Search the material below for the word "newObject". Copy every line where it is found.

* [Record extracts]
══════
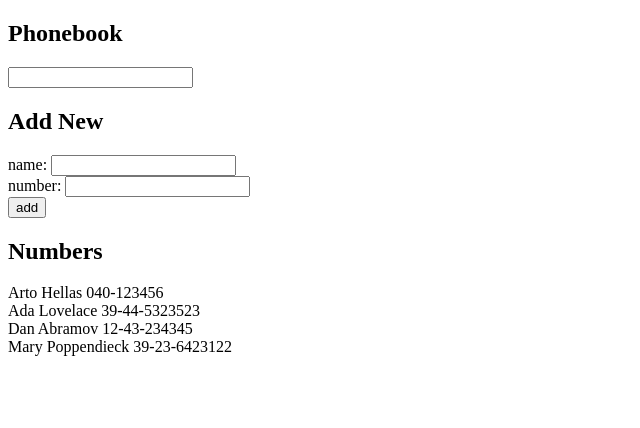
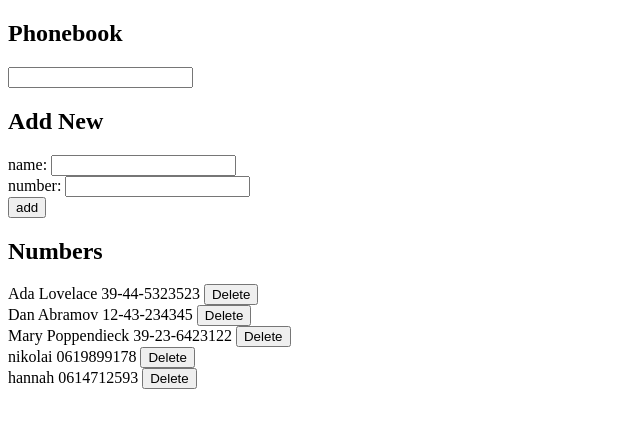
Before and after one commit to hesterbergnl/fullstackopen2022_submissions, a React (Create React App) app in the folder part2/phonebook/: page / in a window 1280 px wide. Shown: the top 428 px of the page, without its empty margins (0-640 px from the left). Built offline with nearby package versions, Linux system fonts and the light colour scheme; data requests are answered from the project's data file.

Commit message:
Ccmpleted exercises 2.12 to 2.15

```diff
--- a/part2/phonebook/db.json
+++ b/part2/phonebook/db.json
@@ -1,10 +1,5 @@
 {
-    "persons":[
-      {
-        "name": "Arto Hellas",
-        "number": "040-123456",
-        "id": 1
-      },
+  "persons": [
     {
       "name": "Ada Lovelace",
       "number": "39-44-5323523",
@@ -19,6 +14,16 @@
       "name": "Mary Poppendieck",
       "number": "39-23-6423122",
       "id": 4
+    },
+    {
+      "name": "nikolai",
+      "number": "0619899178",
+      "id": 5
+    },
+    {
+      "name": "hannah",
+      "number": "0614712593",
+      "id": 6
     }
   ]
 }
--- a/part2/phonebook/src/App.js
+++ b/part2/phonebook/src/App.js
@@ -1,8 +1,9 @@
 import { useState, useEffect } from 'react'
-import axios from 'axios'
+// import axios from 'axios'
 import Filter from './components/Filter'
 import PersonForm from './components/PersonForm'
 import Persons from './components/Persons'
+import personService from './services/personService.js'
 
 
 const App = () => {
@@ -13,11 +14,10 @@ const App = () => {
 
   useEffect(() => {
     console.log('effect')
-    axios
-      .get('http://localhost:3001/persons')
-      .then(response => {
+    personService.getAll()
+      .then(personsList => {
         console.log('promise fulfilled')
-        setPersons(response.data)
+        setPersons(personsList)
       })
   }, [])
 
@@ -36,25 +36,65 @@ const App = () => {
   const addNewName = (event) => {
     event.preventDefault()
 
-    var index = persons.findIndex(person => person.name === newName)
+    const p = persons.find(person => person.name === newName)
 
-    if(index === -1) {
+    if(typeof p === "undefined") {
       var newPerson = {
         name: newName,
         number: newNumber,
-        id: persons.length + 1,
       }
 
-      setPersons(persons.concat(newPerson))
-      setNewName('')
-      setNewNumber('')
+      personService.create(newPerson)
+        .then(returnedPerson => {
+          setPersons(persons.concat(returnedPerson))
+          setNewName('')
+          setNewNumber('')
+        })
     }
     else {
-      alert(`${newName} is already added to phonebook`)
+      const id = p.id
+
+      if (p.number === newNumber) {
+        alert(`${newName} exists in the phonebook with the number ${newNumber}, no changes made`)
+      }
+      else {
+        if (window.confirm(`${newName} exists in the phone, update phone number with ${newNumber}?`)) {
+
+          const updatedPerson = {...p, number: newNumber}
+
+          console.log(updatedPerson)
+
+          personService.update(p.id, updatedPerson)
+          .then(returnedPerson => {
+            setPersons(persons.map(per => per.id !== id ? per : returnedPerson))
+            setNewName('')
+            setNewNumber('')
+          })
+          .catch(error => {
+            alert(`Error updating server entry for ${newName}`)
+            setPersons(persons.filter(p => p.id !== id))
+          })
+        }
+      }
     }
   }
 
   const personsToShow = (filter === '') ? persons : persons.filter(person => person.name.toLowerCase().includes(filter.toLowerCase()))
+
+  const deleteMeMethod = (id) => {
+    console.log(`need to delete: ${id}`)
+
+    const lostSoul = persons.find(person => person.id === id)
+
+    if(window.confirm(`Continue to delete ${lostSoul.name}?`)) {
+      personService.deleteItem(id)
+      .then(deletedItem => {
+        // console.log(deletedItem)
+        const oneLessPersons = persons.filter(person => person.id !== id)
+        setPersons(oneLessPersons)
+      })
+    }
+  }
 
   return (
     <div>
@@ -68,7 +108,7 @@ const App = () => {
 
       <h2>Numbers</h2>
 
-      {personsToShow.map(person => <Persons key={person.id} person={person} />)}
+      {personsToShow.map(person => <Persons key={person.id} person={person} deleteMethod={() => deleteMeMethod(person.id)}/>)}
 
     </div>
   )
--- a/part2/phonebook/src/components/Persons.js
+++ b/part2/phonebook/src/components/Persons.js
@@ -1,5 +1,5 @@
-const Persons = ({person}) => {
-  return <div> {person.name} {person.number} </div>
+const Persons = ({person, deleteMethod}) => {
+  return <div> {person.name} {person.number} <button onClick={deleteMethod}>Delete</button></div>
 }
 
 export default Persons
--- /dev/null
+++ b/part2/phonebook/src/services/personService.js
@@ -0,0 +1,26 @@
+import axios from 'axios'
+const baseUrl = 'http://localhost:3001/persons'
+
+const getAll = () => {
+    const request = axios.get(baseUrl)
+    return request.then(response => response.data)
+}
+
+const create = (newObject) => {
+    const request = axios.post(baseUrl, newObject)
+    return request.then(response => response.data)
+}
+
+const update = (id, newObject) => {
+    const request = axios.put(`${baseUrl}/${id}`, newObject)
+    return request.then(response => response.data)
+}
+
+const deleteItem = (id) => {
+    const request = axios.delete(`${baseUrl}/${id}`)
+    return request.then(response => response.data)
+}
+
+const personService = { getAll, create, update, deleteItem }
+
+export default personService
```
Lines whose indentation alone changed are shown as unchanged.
══════
* [Result for this exercise]
+const create = (newObject) => {
+    const request = axios.post(baseUrl, newObject)
+const update = (id, newObject) => {
+    const request = axios.put(`${baseUrl}/${id}`, newObject)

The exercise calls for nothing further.